[Saved entries]
━━━━━━━━━━
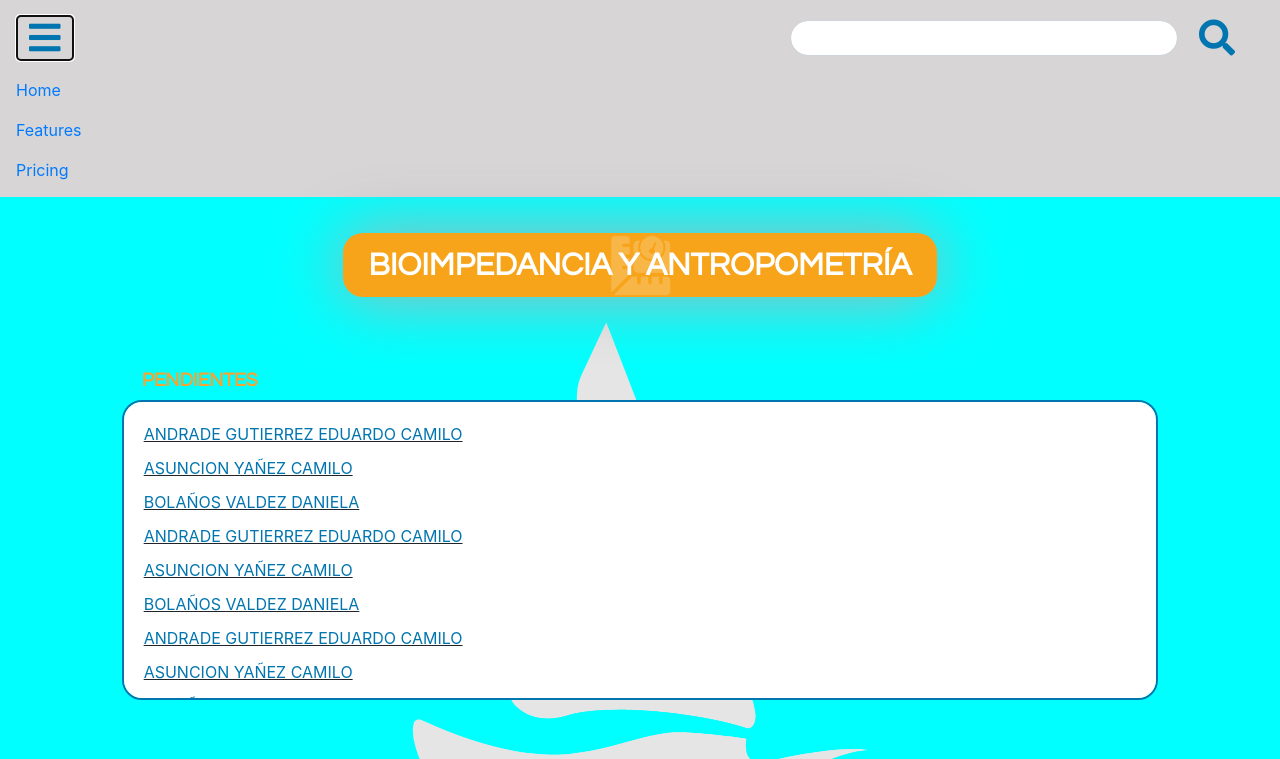
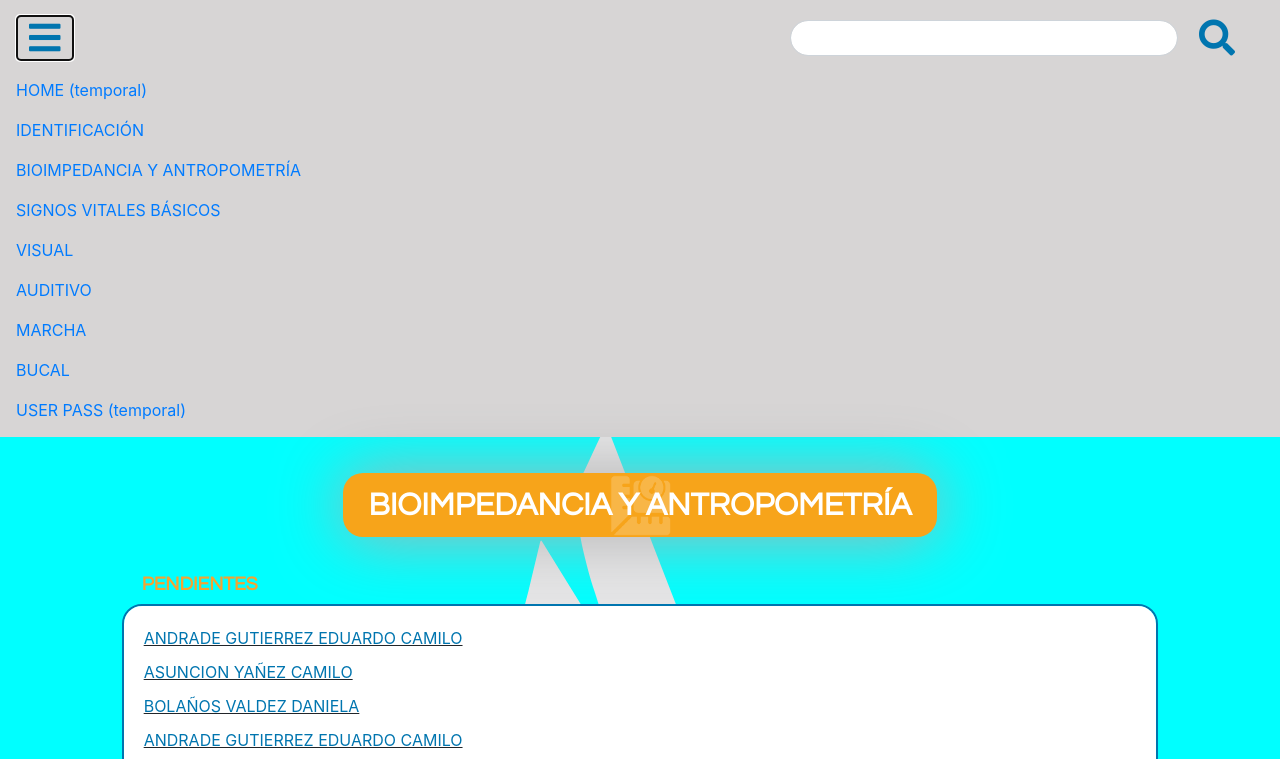
Before and after one commit to Vincetroid/LayoutPracticeHtml, a plain HTML site: page user-pass.html in a window 1280 px wide. Both pictures are taken after a click on the button 44 px from the left and 38 px from the top of the page. Shown: the top 759 px of the page. Drawn offline with Linux system fonts and the light colour scheme.

Commit message:
Separar boton bioimpedencia en archivo externo y agregar vinculos en menu hamburguesa

```diff
--- /dev/null
+++ b/btn-bioimpedance-anthropometry.html
@@ -0,0 +1,12 @@
+<div class="row custom-vertical-padding">
+    <div class="col-12 col-sm-12 col-md-12 col-lg-12">
+        <center>
+            <button class="btn my-2 my-sm-0 custom-btn-identify-signed-in" type="submit">
+                <span>
+                    <img src="img/icons/bioimpedancia.png" class="custom-bioimpedance-icon img-behind-small">
+                    <h2 class="text-white bold-font text-forward-img-small">BIOIMPEDANCIA Y ANTROPOMETRÍA</h2>
+                </span>
+            </button>
+        </center>
+    </div>
+</div>
--- /dev/null
+++ b/js/btn-bioimpedance-anthropometry.js
@@ -0,0 +1,8 @@
+var xhr= new XMLHttpRequest();
+xhr.open('GET', 'btn-bioimpedance-anthropometry.html', true);
+xhr.onreadystatechange= function() {
+    if (this.readyState !== 4) return;
+    if (this.status !== 200) return; // or whatever error handling you want
+    document.getElementById('btn-bioimpedance-anthropometry').innerHTML= this.responseText;
+};
+xhr.send();
--- a/nav.html
+++ b/nav.html
@@ -30,13 +30,31 @@
         <!-- Links -->
         <ul class="navbar-nav mr-auto">
         <li class="nav-item active">
-            <a class="nav-link" href="#">Home <span class="sr-only">(current)</span></a>
+            <a class="nav-link" href="index.html">HOME (temporal)</a>
+        </li>
+        <li class="nav-item active">
+            <a class="nav-link" href="identify.html">IDENTIFICACIÓN</a>
         </li>
         <li class="nav-item">
-            <a class="nav-link" href="#">Features</a>
+            <a class="nav-link" href="bioimpedance-anthropometry.html">BIOIMPEDANCIA Y ANTROPOMETRÍA</a>
         </li>
         <li class="nav-item">
-            <a class="nav-link" href="#">Pricing</a>
+            <a class="nav-link" href="#">SIGNOS VITALES BÁSICOS</a>
+        </li>
+        <li class="nav-item">
+            <a class="nav-link" href="#">VISUAL</a>
+        </li>
+        <li class="nav-item">
+            <a class="nav-link" href="#">AUDITIVO</a>
+        </li>
+        <li class="nav-item">
+            <a class="nav-link" href="#">MARCHA</a>
+        </li>
+        <li class="nav-item">
+            <a class="nav-link" href="#">BUCAL</a>
+        </li>
+        <li class="nav-item">
+            <a class="nav-link" href="user-pass.html">USER PASS (temporal)</a>
         </li>
         </ul>
         <!-- Links -->
--- a/user-pass.html
+++ b/user-pass.html
@@ -22,23 +22,14 @@
 <body id="bootstrap_overrides">
 
 <script src="js/nav.js"></script>
+<script src="js/btn-bioimpedance-anthropometry.js"></script>
 <div id="nav"></div>
 
 <div class="container-fluid">
 
+    <div id="btn-bioimpedance-anthropometry"></div>
+
     <div class="row">
-
-        <div class="col-12 col-sm-12 col-md-12 col-lg-12 custom-vertical-padding vertical-margin-bottom">
-            <center>
-                <button class="btn my-2 my-sm-0 custom-btn-identify-signed-in" type="submit">
-                    <span>
-                        <img src="img/icons/bioimpedancia.png" class="custom-bioimpedance-icon img-behind-small">
-                        <h2 class="text-white bold-font text-forward-img-small">BIOIMPEDANCIA Y ANTROPOMETRÍA</h2>
-                    </span>
-                </button>
-            </center>
-        </div>
-
 
         <div class="col-0 col-sm-1 col-md-1 col-lg-1">
             <!-- Empty -->
```
Also changed, not shown: bioimpedance-anthropometry.html (+3 -11 lines), identify.html (+4 -12 lines), index.html (+1 -0 lines).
━━━━━━━━━━
> _Task_: All entries are to be retyped exactly. Omit any embedded images.

> _Written solution_:
Before and after one commit to Vincetroid/LayoutPracticeHtml, a plain HTML site: page user-pass.html in a window 1280 px wide. Both pictures are taken after a click on the button 44 px from the left and 38 px from the top of the page. Shown: the top 759 px of the page. Drawn offline with Linux system fonts and the light colour scheme.

Commit message:
Separar boton bioimpedencia en archivo externo y agregar vinculos en menu hamburguesa

```diff
--- /dev/null
+++ b/btn-bioimpedance-anthropometry.html
@@ -0,0 +1,12 @@
+<div class="row custom-vertical-padding">
+    <div class="col-12 col-sm-12 col-md-12 col-lg-12">
+        <center>
+            <button class="btn my-2 my-sm-0 custom-btn-identify-signed-in" type="submit">
+                <span>
+                    <img src="img/icons/bioimpedancia.png" class="custom-bioimpedance-icon img-behind-small">
+                    <h2 class="text-white bold-font text-forward-img-small">BIOIMPEDANCIA Y ANTROPOMETRÍA</h2>
+                </span>
+            </button>
+        </center>
+    </div>
+</div>
--- /dev/null
+++ b/js/btn-bioimpedance-anthropometry.js
@@ -0,0 +1,8 @@
+var xhr= new XMLHttpRequest();
+xhr.open('GET', 'btn-bioimpedance-anthropometry.html', true);
+xhr.onreadystatechange= function() {
+    if (this.readyState !== 4) return;
+    if (this.status !== 200) return; // or whatever error handling you want
+    document.getElementById('btn-bioimpedance-anthropometry').innerHTML= this.responseText;
+};
+xhr.send();
--- a/nav.html
+++ b/nav.html
@@ -30,13 +30,31 @@
         <!-- Links -->
         <ul class="navbar-nav mr-auto">
         <li class="nav-item active">
-            <a class="nav-link" href="#">Home <span class="sr-only">(current)</span></a>
+            <a class="nav-link" href="index.html">HOME (temporal)</a>
+        </li>
+        <li class="nav-item active">
+            <a class="nav-link" href="identify.html">IDENTIFICACIÓN</a>
         </li>
         <li class="nav-item">
-            <a class="nav-link" href="#">Features</a>
+            <a class="nav-link" href="bioimpedance-anthropometry.html">BIOIMPEDANCIA Y ANTROPOMETRÍA</a>
         </li>
         <li class="nav-item">
-            <a class="nav-link" href="#">Pricing</a>
+            <a class="nav-link" href="#">SIGNOS VITALES BÁSICOS</a>
+        </li>
+        <li class="nav-item">
+            <a class="nav-link" href="#">VISUAL</a>
+        </li>
+        <li class="nav-item">
+            <a class="nav-link" href="#">AUDITIVO</a>
+        </li>
+        <li class="nav-item">
+            <a class="nav-link" href="#">MARCHA</a>
+        </li>
+        <li class="nav-item">
+            <a class="nav-link" href="#">BUCAL</a>
+        </li>
+        <li class="nav-item">
+            <a class="nav-link" href="user-pass.html">USER PASS (temporal)</a>
         </li>
         </ul>
         <!-- Links -->
--- a/user-pass.html
+++ b/user-pass.html
@@ -22,23 +22,14 @@
 <body id="bootstrap_overrides">
 
 <script src="js/nav.js"></script>
+<script src="js/btn-bioimpedance-anthropometry.js"></script>
 <div id="nav"></div>
 
 <div class="container-fluid">
 
+    <div id="btn-bioimpedance-anthropometry"></div>
+
     <div class="row">
-
-        <div class="col-12 col-sm-12 col-md-12 col-lg-12 custom-vertical-padding vertical-margin-bottom">
-            <center>
-                <button class="btn my-2 my-sm-0 custom-btn-identify-signed-in" type="submit">
-                    <span>
-                        <img src="img/icons/bioimpedancia.png" class="custom-bioimpedance-icon img-behind-small">
-                        <h2 class="text-white bold-font text-forward-img-small">BIOIMPEDANCIA Y ANTROPOMETRÍA</h2>
-                    </span>
-                </button>
-            </center>
-        </div>
-
 
         <div class="col-0 col-sm-1 col-md-1 col-lg-1">
             <!-- Empty -->
```
Also changed, not shown: bioimpedance-anthropometry.html (+3 -11 lines), identify.html (+4 -12 lines), index.html (+1 -0 lines).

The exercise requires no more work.